- Review from LA Review of Books (4.13.15)

"Poignant and profound."
Book Notes for Largehearted Boy (2.27.15)

"Wonderful, timely... Get It While You Can is so much more than a slight book by a guy who loses his guitar. Part memoir, part music criticism, part cathartic exorcism, it's a meditation on suffering and the things we put ourselves through in the name of discovering the best version of ourselves."
Willamette Week review (1.28.15)

"So gorgeously frank you'll be tempted to steal from [it]."
Article in Vancouver B.C.'s Georgia Straight (1.16.15)

- Interview with KRUU Fairfield (6.1.15)
- Interview with Marfa Public Radio (5.26.15)
- Interview with Drunk in a Midnight Choir (5.20.15)
Interview with Eleven Magazine (2.13.15)
Interview on Inessa Podcast (2.10.15)
Interview on Rendered Podcast (2.9.15)
Radio interview on OPB's Think Out Loud (1.27.15)

Nick Jaina's new book Get It While You Can is, as the Los Angeles Review of Books says, "a love song to music and to those who make it and live it." It is a warm, hopeful book about finding freedom and claiming it every day of your life, despite all the traps along the way. Perfect Day Publishing released the book in January of 2015 to voluminous praise.

Excerpts from the book have appeared or are forthcoming in McSweeney's QuarterlyOregon Humanities, Under the Gum Tree, and Portland Mercury.

Jaina's live performance is like an audio scrapbook. He loops together guitar melodies and found sounds and reads passages of his book over them. Potent words hang in the air as a guitar figure echoes out, leaving you time to digest the sentiment. In the middle of this sea of ideas and emotion, Nick breaks the tension by playing a song.

Here is a section from the book, previously posted as an Unsent Love Letter at Somnambulist.



Nick Jaina is a musician and writer from Portland, Oregon.

He has toured the world over the last decade, releasing several albums on HUSH Records and Fluff & Gravy Records. He is a co-founder and musical director of the Satellite Ballet and Collective in New York City, which has collaborated with dancers from the New York City Ballet and Julliard.

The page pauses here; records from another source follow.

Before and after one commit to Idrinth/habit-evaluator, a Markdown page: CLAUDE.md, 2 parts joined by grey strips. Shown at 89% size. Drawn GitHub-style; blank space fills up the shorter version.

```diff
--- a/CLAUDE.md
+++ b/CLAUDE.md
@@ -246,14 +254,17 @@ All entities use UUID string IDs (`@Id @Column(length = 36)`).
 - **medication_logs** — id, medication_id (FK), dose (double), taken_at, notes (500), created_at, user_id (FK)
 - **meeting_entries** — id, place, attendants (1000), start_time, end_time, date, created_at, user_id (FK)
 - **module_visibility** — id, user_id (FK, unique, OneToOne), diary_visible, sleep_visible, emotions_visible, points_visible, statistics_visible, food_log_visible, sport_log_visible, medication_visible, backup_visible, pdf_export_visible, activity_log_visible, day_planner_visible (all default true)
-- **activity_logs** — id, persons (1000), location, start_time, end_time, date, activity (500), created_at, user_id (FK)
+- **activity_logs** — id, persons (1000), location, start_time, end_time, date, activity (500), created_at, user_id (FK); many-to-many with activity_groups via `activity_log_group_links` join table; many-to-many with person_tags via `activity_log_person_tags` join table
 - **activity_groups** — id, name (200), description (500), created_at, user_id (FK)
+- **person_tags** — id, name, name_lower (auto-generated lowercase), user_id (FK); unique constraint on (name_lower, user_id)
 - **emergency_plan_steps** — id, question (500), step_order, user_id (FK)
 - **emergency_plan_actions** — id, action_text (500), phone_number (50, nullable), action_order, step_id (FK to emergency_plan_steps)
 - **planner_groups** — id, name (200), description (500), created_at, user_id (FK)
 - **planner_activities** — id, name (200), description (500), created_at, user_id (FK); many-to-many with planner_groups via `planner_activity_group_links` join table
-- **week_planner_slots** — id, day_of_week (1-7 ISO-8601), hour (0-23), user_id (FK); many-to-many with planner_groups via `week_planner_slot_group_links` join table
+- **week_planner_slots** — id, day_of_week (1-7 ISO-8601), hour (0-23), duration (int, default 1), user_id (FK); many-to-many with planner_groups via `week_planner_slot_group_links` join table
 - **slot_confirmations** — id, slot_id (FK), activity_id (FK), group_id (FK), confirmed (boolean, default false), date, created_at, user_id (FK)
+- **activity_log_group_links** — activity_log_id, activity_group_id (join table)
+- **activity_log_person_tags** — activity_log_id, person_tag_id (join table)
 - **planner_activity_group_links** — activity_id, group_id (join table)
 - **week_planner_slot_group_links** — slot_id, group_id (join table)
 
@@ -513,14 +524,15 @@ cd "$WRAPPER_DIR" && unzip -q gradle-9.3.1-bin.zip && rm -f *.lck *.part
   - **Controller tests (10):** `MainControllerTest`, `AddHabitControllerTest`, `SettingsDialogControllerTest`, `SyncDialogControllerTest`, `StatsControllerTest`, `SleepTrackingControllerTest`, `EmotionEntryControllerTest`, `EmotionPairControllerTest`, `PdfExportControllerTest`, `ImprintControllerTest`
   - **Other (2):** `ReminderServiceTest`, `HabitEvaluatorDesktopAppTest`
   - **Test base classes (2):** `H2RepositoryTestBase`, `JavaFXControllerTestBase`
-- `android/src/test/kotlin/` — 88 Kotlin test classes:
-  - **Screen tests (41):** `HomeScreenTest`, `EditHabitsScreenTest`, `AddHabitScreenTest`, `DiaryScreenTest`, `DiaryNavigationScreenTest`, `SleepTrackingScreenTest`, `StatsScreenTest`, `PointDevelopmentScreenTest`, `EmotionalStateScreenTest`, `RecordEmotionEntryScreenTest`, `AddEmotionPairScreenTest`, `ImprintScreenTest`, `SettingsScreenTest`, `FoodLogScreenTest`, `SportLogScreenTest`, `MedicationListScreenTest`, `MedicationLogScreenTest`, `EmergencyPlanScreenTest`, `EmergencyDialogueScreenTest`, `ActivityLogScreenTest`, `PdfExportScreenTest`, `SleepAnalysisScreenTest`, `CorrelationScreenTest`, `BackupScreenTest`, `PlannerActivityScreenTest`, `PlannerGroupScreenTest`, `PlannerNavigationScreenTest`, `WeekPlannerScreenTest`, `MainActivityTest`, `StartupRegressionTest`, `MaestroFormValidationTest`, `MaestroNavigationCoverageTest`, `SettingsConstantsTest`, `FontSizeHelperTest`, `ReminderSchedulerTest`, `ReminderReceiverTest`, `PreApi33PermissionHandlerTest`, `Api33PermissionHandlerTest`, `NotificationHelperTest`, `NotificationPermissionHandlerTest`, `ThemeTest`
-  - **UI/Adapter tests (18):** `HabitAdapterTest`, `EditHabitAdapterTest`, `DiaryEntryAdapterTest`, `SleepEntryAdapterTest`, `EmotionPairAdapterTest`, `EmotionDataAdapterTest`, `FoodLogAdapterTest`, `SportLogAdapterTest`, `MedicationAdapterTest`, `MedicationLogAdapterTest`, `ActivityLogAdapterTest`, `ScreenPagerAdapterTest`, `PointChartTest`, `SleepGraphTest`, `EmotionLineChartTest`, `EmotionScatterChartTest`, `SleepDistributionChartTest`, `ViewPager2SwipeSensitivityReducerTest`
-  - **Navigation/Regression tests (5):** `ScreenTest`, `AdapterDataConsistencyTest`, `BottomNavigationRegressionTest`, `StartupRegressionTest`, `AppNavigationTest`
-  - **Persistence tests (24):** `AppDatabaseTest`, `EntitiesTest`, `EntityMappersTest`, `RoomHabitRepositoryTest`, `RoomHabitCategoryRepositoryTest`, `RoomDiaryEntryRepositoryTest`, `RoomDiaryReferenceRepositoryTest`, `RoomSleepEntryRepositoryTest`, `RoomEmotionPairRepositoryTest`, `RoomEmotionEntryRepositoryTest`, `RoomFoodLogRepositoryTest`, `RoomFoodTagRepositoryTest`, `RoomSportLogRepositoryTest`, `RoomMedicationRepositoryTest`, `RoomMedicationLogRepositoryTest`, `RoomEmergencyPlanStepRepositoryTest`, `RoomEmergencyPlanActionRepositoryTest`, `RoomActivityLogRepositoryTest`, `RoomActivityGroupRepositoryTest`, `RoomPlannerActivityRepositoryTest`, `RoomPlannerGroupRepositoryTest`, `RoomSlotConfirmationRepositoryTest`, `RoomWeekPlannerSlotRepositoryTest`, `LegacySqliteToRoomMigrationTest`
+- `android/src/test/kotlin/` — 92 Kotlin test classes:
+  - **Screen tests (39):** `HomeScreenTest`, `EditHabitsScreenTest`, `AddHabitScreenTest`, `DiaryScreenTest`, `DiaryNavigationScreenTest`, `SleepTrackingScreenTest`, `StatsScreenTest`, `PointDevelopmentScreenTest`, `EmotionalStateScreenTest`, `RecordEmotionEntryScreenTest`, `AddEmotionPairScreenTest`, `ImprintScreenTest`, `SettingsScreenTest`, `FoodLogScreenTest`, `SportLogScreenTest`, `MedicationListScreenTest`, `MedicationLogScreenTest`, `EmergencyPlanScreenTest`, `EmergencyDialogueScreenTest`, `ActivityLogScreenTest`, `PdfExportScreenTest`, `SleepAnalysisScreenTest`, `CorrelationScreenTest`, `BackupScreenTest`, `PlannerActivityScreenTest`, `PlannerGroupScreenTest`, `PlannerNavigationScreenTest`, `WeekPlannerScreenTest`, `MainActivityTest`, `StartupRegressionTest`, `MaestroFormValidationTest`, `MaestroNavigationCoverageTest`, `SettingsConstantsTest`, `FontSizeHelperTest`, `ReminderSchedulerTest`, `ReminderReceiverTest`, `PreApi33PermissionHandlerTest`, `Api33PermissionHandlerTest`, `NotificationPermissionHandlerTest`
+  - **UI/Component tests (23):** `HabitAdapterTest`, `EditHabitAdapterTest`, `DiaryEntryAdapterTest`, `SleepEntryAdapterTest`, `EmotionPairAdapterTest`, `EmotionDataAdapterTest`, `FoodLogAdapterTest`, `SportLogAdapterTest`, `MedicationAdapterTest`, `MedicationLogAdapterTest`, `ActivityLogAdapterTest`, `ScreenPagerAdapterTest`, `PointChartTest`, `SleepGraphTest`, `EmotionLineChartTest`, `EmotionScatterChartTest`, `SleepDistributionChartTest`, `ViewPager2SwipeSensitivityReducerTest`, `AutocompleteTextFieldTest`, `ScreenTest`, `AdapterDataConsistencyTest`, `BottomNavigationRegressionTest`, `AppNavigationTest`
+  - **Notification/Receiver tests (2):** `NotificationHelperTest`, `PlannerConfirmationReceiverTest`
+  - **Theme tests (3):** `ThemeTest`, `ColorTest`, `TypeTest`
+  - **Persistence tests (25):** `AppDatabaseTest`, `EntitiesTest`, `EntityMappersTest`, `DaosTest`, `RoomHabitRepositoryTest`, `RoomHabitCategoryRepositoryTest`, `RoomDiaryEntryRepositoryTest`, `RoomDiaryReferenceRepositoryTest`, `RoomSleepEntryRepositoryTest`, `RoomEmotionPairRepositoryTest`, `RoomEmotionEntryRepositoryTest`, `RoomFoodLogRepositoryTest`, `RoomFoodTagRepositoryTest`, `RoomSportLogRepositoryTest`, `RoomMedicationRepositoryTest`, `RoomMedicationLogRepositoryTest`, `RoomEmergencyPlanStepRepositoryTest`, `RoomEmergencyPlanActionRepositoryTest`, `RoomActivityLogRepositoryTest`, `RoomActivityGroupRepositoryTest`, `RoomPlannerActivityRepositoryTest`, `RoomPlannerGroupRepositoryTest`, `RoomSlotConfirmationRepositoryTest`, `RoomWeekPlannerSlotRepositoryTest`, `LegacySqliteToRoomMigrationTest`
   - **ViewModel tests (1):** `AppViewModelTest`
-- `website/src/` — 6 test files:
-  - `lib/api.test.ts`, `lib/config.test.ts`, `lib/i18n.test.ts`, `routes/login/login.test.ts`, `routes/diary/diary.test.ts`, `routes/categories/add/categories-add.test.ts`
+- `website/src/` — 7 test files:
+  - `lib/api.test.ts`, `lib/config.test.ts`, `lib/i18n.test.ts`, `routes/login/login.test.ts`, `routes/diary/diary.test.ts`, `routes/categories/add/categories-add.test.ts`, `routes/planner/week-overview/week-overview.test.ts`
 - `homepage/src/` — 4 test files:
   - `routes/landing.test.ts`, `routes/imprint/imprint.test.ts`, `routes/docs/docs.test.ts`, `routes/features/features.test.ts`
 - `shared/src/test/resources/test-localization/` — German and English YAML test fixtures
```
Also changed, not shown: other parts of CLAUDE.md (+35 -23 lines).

He has composed soundtracks for feature films and plays.

Get It While You Can is his first book, an impressionistic memoir about a love of music and the world. It has been nominated for a 2016 Oregon Book Award.